* Exercise objective: Without any images, output the records below verbatim.

Image comparison data:

○ ○ ○

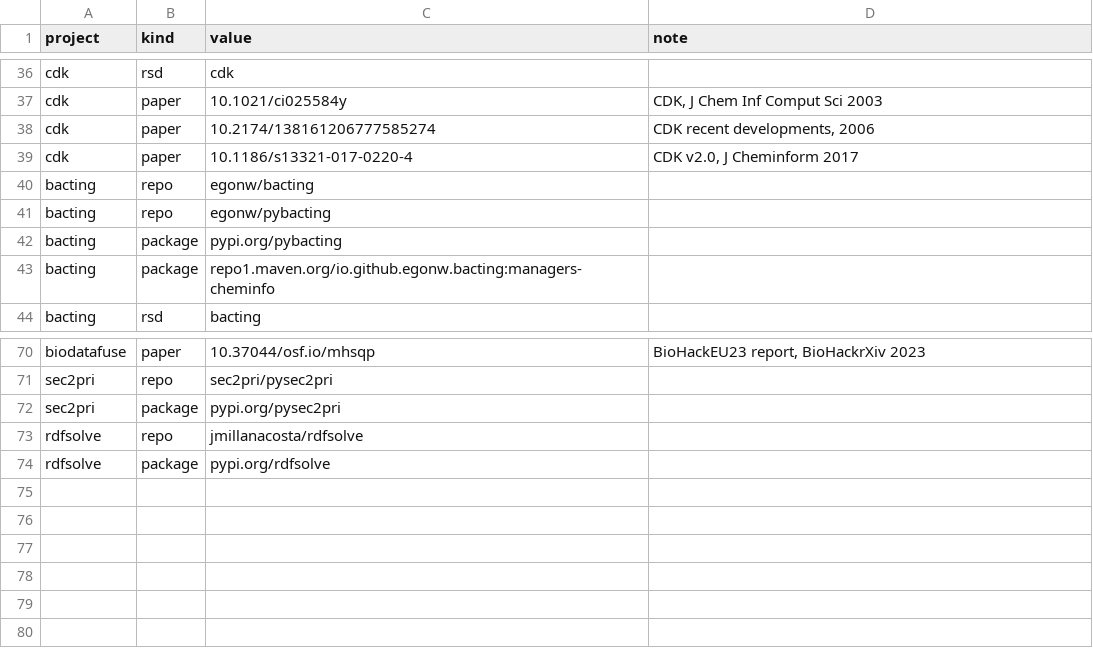
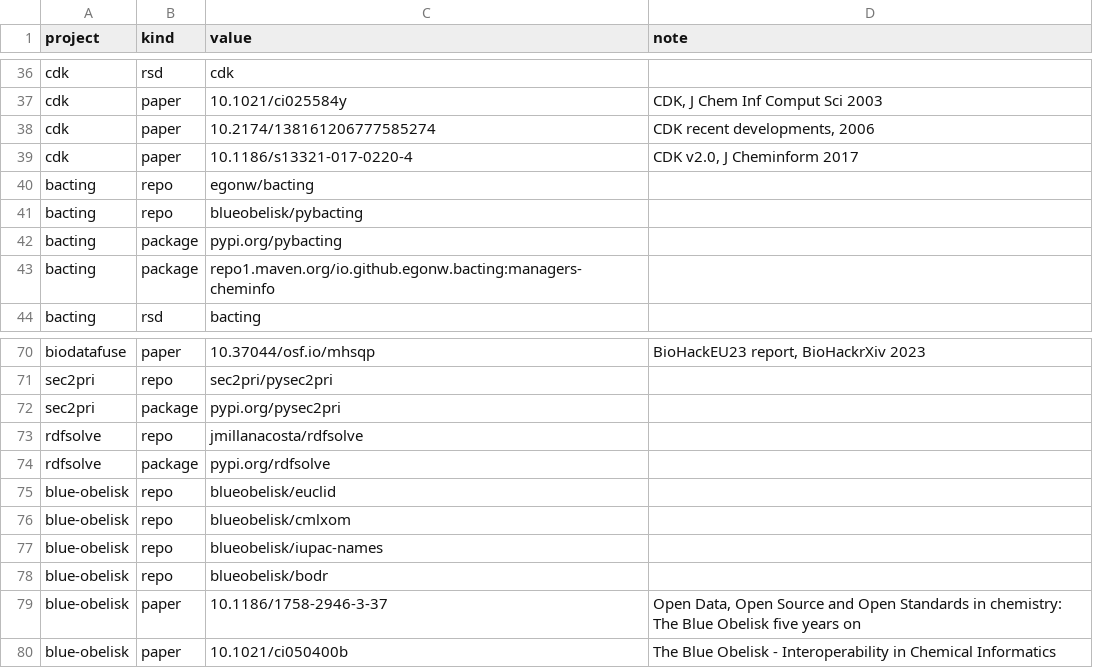
Before and after one commit to TGX-UM/tgx-outputs, a CSV file: config/identifiers.csv, drawn as a sheet; only a part is shown, gaps mark what is left out.

Commit message:
A few Updates #1 (#4)
* Set to main repo

* Added a few more projects

* Re-record the citations fixture for the two Blue Obelisk DOIs

Twenty-seven DOIs no longer fit one OpenAlex page, so the batch is now two
calls and the offline replay needs both recorded.

---------

Co-authored-by: marvinm2 <marvin.martens@maastrichtuniversity.nl>

```diff
--- a/config/identifiers.csv
+++ b/config/identifiers.csv
@@ -40,3 +40,3 @@ cdk,paper,10.1186/s13321-017-0220-4,"CDK v2.0, J Cheminform 2017"
 bacting,repo,egonw/bacting,
-bacting,repo,egonw/pybacting,
+bacting,repo,blueobelisk/pybacting,
 bacting,package,pypi.org/pybacting,
@@ -74 +74,7 @@ rdfsolve,repo,jmillanacosta/rdfsolve,
 rdfsolve,package,pypi.org/rdfsolve,
+blue-obelisk,repo,blueobelisk/euclid,
+blue-obelisk,repo,blueobelisk/cmlxom,
+blue-obelisk,repo,blueobelisk/iupac-names,
+blue-obelisk,repo,blueobelisk/bodr,
+blue-obelisk,paper,10.1186/1758-2946-3-37,"Open Data, Open Source and Open Standards in chemistry: The Blue Obelisk five years on"
+blue-obelisk,paper,10.1021/ci050400b,"The Blue Obelisk - Interoperability in Chemical Informatics"
```
Also changed, not shown: config/projects.csv, 2 other files.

○ ○ ○

* Answer to this problem:
Before and after one commit to TGX-UM/tgx-outputs, a CSV file: config/identifiers.csv, drawn as a sheet; only a part is shown, gaps mark what is left out.

Commit message:
A few Updates #1 (#4)
* Set to main repo

* Added a few more projects

* Re-record the citations fixture for the two Blue Obelisk DOIs

Twenty-seven DOIs no longer fit one OpenAlex page, so the batch is now two
calls and the offline replay needs both recorded.

---------

Co-authored-by: marvinm2 <marvin.martens@maastrichtuniversity.nl>

```diff
--- a/config/identifiers.csv
+++ b/config/identifiers.csv
@@ -40,3 +40,3 @@ cdk,paper,10.1186/s13321-017-0220-4,"CDK v2.0, J Cheminform 2017"
 bacting,repo,egonw/bacting,
-bacting,repo,egonw/pybacting,
+bacting,repo,blueobelisk/pybacting,
 bacting,package,pypi.org/pybacting,
@@ -74 +74,7 @@ rdfsolve,repo,jmillanacosta/rdfsolve,
 rdfsolve,package,pypi.org/rdfsolve,
+blue-obelisk,repo,blueobelisk/euclid,
+blue-obelisk,repo,blueobelisk/cmlxom,
+blue-obelisk,repo,blueobelisk/iupac-names,
+blue-obelisk,repo,blueobelisk/bodr,
+blue-obelisk,paper,10.1186/1758-2946-3-37,"Open Data, Open Source and Open Standards in chemistry: The Blue Obelisk five years on"
+blue-obelisk,paper,10.1021/ci050400b,"The Blue Obelisk - Interoperability in Chemical Informatics"
```
Also changed, not shown: config/projects.csv, 2 other files.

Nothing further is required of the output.